PIX Parsing (Usable Logs!)
If you have a Cisco PIX you are responsible for, don’t have a logging solution for it, or haven’t seen PLA, keep reading you’re going to be impressed. PDM is out and ASDM is an improvement but who wants to run https-server on a firewall?
There are plenty of commercial solutions available, some just perform log analysis and others attempt to perform event correlation. If you just want to solve the logging problem and are unable to implement a log collection system, take a look at PIX Logging Architecture.
I recently implemented Pix Logging Architecture (PLA) to help manage FWSM, PIX, and ASA logs. I hate having to cull through syslog files looking for traffic stats, tcp port usage, or accepted vs denied traffic information. This point and click world we live in has me spoiled, I don’t want to CLI everything – especially when I’m headed into a meeting to discuss who has access to the Oracle Applications database server.
What if you could get a daily snapshot of your firewall(s)? How about running queries instead of text-based finds? The following log messages are already supportedand reg-ex can be used to further extend the capabilities. Defining traffic types and being able to make graphs? Once you involve a database, you have to decide how often to purge the data.
If you like that and aren’t afraid of using open source, you’ll need apache, MySQL, perl (with some additional modules), syslog daemon or the syslog file, and one more Cisco PIX, ASA, or FWSMs. The OS is up to you, but Linux is highly recommended.
The PIX Logging Architecture [PLA] is a free and open-source project allowing for correlation of Cisco PIX, Cisco FWSM and Cisco ASA Firewall Traffic, IDS and Informational Logs.
PIX Log message parsing is performed through the use of the PLA parsing module or PLA Msyslogd module. Centralization of the logs is provided using a MySQL database, supported by a Web-based frontend for Log Viewing, Searching, and Event Management. PIX Logging Architecture is completely coded in the Perl programming language, and uses various Perl modules including Perl::DBI and Perl::CGI.
PLA’s website has been down since late December but Kris reports it’s BACK ONLINE! If you are interested in downloading the software or documentation, you can find it on SourceForge but your best bet is to go directly to the source itself: PIX Logging Architecture.
I’m working on uploading the documentation and some tweaks to pull in Cisco IPS Event Viewer data into the IDS tab onto my other website, but haven’t been able to reach the original author (Kris) yet.
How does PLA work?
The PLA software is divided into a parsing piece, database server, and web front-end. Depending on your security policy, network zoning, and server capabilities, you can run this on one server or spread it across several. I was fortunate enough to have access to a dual processor duo2 server, so I implemented everything on the same Linux server.
The underlying architecture is very clever. Message formats are loaded into memory and the syslog file is tailed (via perl module). Messages are flagged by type and processed accordingly, in near-real-time:

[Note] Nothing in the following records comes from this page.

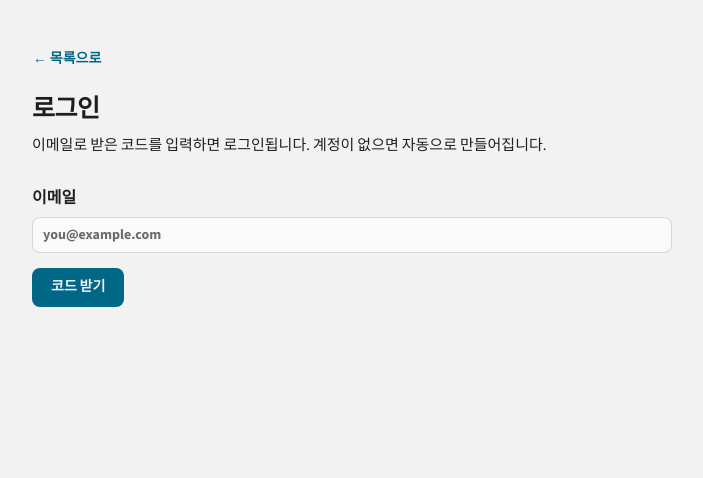
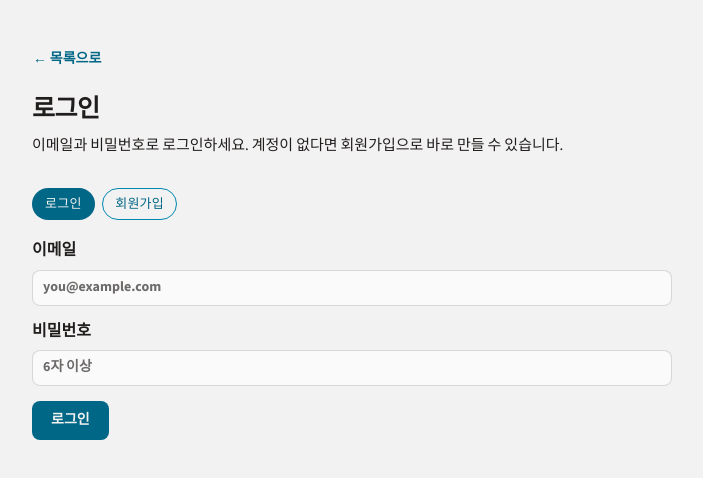
Before and after one commit to MumuKim0212/GongoDay, a Next.js app: page /login in a window 1280 px wide. Shown: the top 478 px of the page, without its empty margins (288-991 px from the left). Built offline with nearby package versions, Linux system fonts and the light colour scheme; no server answers.

Commit message:
로그인을 이메일 코드 방식에서 이메일+비밀번호 방식으로 바꿨다
코드를 받으러 메일 앱으로 나가야 하는 불편을 없앴다. 실사용자가 아직
없어 기존 방식과 병행하거나 마이그레이션할 필요 없이 바로 교체했다.

```diff
--- /dev/null
+++ b/src/app/auth/callback/route.ts
@@ -0,0 +1,27 @@
+import { NextResponse } from "next/server";
+
+import { log } from "@/lib/log";
+import { createClient } from "@/lib/supabase/server";
+
+/** 이메일 확인 링크(회원가입) 콜백. PKCE `code`를 세션으로 교환한다. */
+export async function GET(request: Request) {
+  const { searchParams, origin } = new URL(request.url);
+  const code = searchParams.get("code");
+  const next = searchParams.get("next");
+  const redirectTo = next && next.startsWith("/") ? next : "/profile";
+
+  if (code) {
+    const supabase = await createClient();
+    const { error } = await supabase.auth.exchangeCodeForSession(code);
+    if (!error) {
+      return NextResponse.redirect(`${origin}${redirectTo}`);
+    }
+    log.error("auth.callback_failed", { message: error.message });
+  } else {
+    log.warn("auth.callback_missing_code");
+  }
+
+  return NextResponse.redirect(
+    `${origin}/login?error=confirm_failed&redirect=${encodeURIComponent(redirectTo)}`,
+  );
+}
--- a/src/app/login/page.tsx
+++ b/src/app/login/page.tsx
@@ -1,7 +1,11 @@
 import { BackToList } from "@/components/BackToList";
-import { LoginForm } from "@/components/LoginForm";
+import { PasswordLoginForm } from "@/components/PasswordLoginForm";
 
 export const dynamic = "force-dynamic";
+
+const ERROR_MESSAGES: Record<string, string> = {
+  confirm_failed: "확인 링크가 올바르지 않거나 만료되었습니다. 다시 시도해 주세요.",
+};
 
 /**
  * 로그인 (PRD §9.5) — 조건 입력·판정 시점에 이 화면으로 온다.
@@ -10,10 +14,11 @@ export const dynamic = "force-dynamic";
 export default async function LoginPage({
   searchParams,
 }: {
-  searchParams: Promise<{ redirect?: string }>;
+  searchParams: Promise<{ redirect?: string; error?: string }>;
 }) {
-  const { redirect } = await searchParams;
+  const { redirect, error } = await searchParams;
   const redirectTo = redirect && redirect.startsWith("/") ? redirect : "/profile";
+  const errorMessage = error ? ERROR_MESSAGES[error] : undefined;
 
   return (
     <main className="max-w-read mx-auto w-full px-4 py-8">
@@ -22,11 +27,13 @@ export default async function LoginPage({
       <header className="mt-3">
         <h1 className="text-title">로그인</h1>
         <p className="text-body mt-2">
-          이메일로 받은 코드를 입력하면 로그인됩니다. 계정이 없으면 자동으로 만들어집니다.
+          이메일과 비밀번호로 로그인하세요. 계정이 없다면 회원가입으로 바로 만들 수 있습니다.
         </p>
       </header>
 
-      <LoginForm redirectTo={redirectTo} />
+      {errorMessage ? <p className="text-small text-danger mt-3">{errorMessage}</p> : null}
+
+      <PasswordLoginForm redirectTo={redirectTo} />
     </main>
   );
 }
--- a/src/components/LoginForm.tsx
+++ /dev/null
@@ -1,105 +0,0 @@
-"use client";
-
-import { useActionState, useEffect, useState } from "react";
-import { useRouter } from "next/navigation";
-
-import { sendLoginCode, verifyLoginCode, type SendState, type VerifyState } from "@/app/login/actions";
-
-/**
- * 이메일 OTP 2단계 폼: 이메일 → 코드 발송 → 코드 입력 → 검증.
- *
- * `key`로 감싼 이유는 "이메일 다시 입력"이다 — `useActionState`는 외부에서 리셋할 방법이
- * 없으므로, 처음부터 다시 시작하려면 내부 컴포넌트를 통째로 리마운트해야 이전 `sendState`가
- * 새 시도에 남지 않는다.
- */
-export function LoginForm({ redirectTo }: { redirectTo: string }) {
-  const [attempt, setAttempt] = useState(0);
-  return <LoginFormInner key={attempt} redirectTo={redirectTo} onRestart={() => setAttempt((n) => n + 1)} />;
-}
-
-function LoginFormInner({
-  redirectTo,
-  onRestart,
-}: {
-  redirectTo: string;
-  onRestart: () => void;
-}) {
-  const router = useRouter();
-  const [sendState, sendAction, sending] = useActionState<SendState, FormData>(sendLoginCode, null);
-  const [verifyState, verifyAction, verifying] = useActionState<VerifyState, FormData>(
-    verifyLoginCode,
-    null,
-  );
-  const [email, setEmail] = useState("");
-  const codeSent = sendState?.ok === true;
-
-  useEffect(() => {
-    if (verifyState?.ok === true) {
-      router.push(redirectTo);
-      router.refresh();
-    }
-  }, [verifyState, router, redirectTo]);
-
-  if (!codeSent) {
-    return (
-      <form action={sendAction} className="mt-6 space-y-3">
-        <label className="text-sub block">
-          이메일
-          <input
-            type="email"
-            name="email"
-            required
-            value={email}
-            onChange={(e) => setEmail(e.target.value)}
-            className="input mt-2 w-full"
-            placeholder="you@example.com"
-          />
-        </label>
-        <button type="submit" disabled={sending} className="btn btn-primary">
-          {sending ? "보내는 중…" : "코드 받기"}
-        </button>
-        <p aria-live="polite" className={`text-small ${sendState?.ok === false ? "text-danger" : "text-muted"}`}>
-          {sendState?.ok === false ? sendState.message : ""}
-        </p>
-      </form>
-    );
-  }
-
-  // 검증에 성공하면 리다이렉트가 끝날 때까지 폼을 감춘다 — 그사이 '로그인'을 다시 누르면
-  // 이미 쓴 코드로 verifyOtp가 재호출되어 애먼 실패 메시지가 뜬다.
-  if (verifyState?.ok === true) {
-    return <p className="text-small text-muted mt-6">로그인되었습니다. 이동하는 중…</p>;
-  }
-
-  return (
-    <form action={verifyAction} className="mt-6 space-y-3">
-      <input type="hidden" name="email" value={email} />
-      <p className="text-small text-muted">
-        <strong className="text-[var(--ink)]">{email}</strong>로 코드를 보냈습니다.
-      </p>
-      <label className="text-sub block">
-        인증 코드
-        <input
-          type="text"
-          name="token"
-          required
-          inputMode="numeric"
-          autoComplete="one-time-code"
-          className="input mt-2 w-full"
-          placeholder="6자리 코드"
-        />
-      </label>
-      <div className="flex flex-wrap items-center gap-3">
-        <button type="submit" disabled={verifying} className="btn btn-primary">
-          {verifying ? "확인 중…" : "로그인"}
-        </button>
-        <button type="button" onClick={onRestart} className="btn btn-ghost">
-          이메일 다시 입력
-        </button>
-      </div>
-      <p aria-live="polite" className={`text-small ${verifyState?.ok === false ? "text-danger" : "text-muted"}`}>
-        {verifyState?.ok === false ? verifyState.message : ""}
-      </p>
-    </form>
-  );
-}
--- /dev/null
+++ b/src/components/PasswordLoginForm.tsx
@@ -0,0 +1,91 @@
+"use client";
+
+import { useActionState, useEffect, useState } from "react";
+import { useRouter } from "next/navigation";
+
+import {
+  signInWithEmailPassword,
+  signUpWithEmailPassword,
+  type PasswordState,
+} from "@/app/login/actions";
+
+/** 이메일+비밀번호 로그인/회원가입 폼. 상단 토글로 모드를 바꾼다. */
+export function PasswordLoginForm({ redirectTo }: { redirectTo: string }) {
+  const router = useRouter();
+  const [mode, setMode] = useState<"signin" | "signup">("signin");
+  const [signInState, signInAction, signingIn] = useActionState<PasswordState, FormData>(
+    signInWithEmailPassword,
+    null,
+  );
+  const [signUpState, signUpAction, signingUp] = useActionState<PasswordState, FormData>(
+    signUpWithEmailPassword,
+    null,
+  );
+
+  const activeState = mode === "signin" ? signInState : signUpState;
+  const pending = mode === "signin" ? signingIn : signingUp;
+  const loggedIn = activeState?.ok === true && !activeState.needsConfirmation;
+
+  useEffect(() => {
+    if (loggedIn) {
+      router.push(redirectTo);
+      router.refresh();
+    }
+  }, [loggedIn, router, redirectTo]);
+
+  if (loggedIn) {
+    return <p className="text-small text-muted mt-6">로그인되었습니다. 이동하는 중…</p>;
+  }
+
+  return (
+    <div className="mt-6">
+      <div className="flex flex-wrap gap-1.5">
+        <button
+          type="button"
+          onClick={() => setMode("signin")}
+          aria-pressed={mode === "signin"}
+          className={`tag tag-btn transition-colors ${mode === "signin" ? "tag-solid" : "tag-outline"}`}
+        >
+          로그인
+        </button>
+        <button
+          type="button"
+          onClick={() => setMode("signup")}
+          aria-pressed={mode === "signup"}
+          className={`tag tag-btn transition-colors ${mode === "signup" ? "tag-solid" : "tag-outline"}`}
+        >
+          회원가입
+        </button>
+      </div>
+
+      <form action={mode === "signin" ? signInAction : signUpAction} className="mt-4 space-y-3">
+        <input type="hidden" name="redirectTo" value={redirectTo} />
+        <label className="text-sub block">
+          이메일
+          <input type="email" name="email" required className="input mt-2 w-full" placeholder="you@example.com" />
+        </label>
+        <label className="text-sub block">
+          비밀번호
+          <input
+            type="password"
+            name="password"
+            required
+            minLength={6}
+            autoComplete={mode === "signin" ? "current-password" : "new-password"}
+            className="input mt-2 w-full"
+            placeholder="6자 이상"
+          />
+        </label>
+        <button type="submit" disabled={pending} className="btn btn-primary">
+          {pending ? "처리 중…" : mode === "signin" ? "로그인" : "가입하기"}
+        </button>
+        <p
+          aria-live="polite"
+          className={`text-small ${activeState?.ok === false ? "text-danger" : "text-muted"}`}
+        >
+          {activeState ? activeState.message : ""}
+        </p>
+      </form>
+    </div>
+  );
+}
```
Also changed, not shown: src/app/login/actions.ts (+50 -23 lines).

The PIX Logging Architecture parsing module, which is responsible for extracting the necessary fields from the PIX system log messages, has been extended to gather new information including, but not limited to, Translations (Xlate’s), Informative Log Messages (i.e. PIX Failover, PIX VPN Establishment, PIX Interface Up/Down, PIX PPPoE VPDN establishment and the like). All the parsing information needed by the PLA Parsing Daemon (pla_parsed) in order to extract data from the logs is now stored in the database, allowing for easy updates of the supported log messages without having to replace the parsing scripts. Moreover, the PLA Parsing Daemon runs as a daemonized Perl process in the background and reads straight and in quasi real-time from the system log files, so no more need to create crontab jobs like before and having to restart syslogd all the time.
In order to get started, you’ll want to read through the first few sections to get a feel for what will be required and figure out what you’ll need in your environment. For example, if you run standard syslogd the parsing of the syslog file works one way and if you run ksyslog or syslog-ng you’ll need to make adjustments. Section 5.5 of the documentation covers tweaking the regex for parsing other syslog engine formats. The documentation explains centralized installation versus distributed, as well as what ports and services will be needed on the server(s).
Security is obviously a concern when processing security log files. Securing the MySQL database access and Apache access is recommended. I would also recommend securing the server itself, if you’re new to Linux this may help.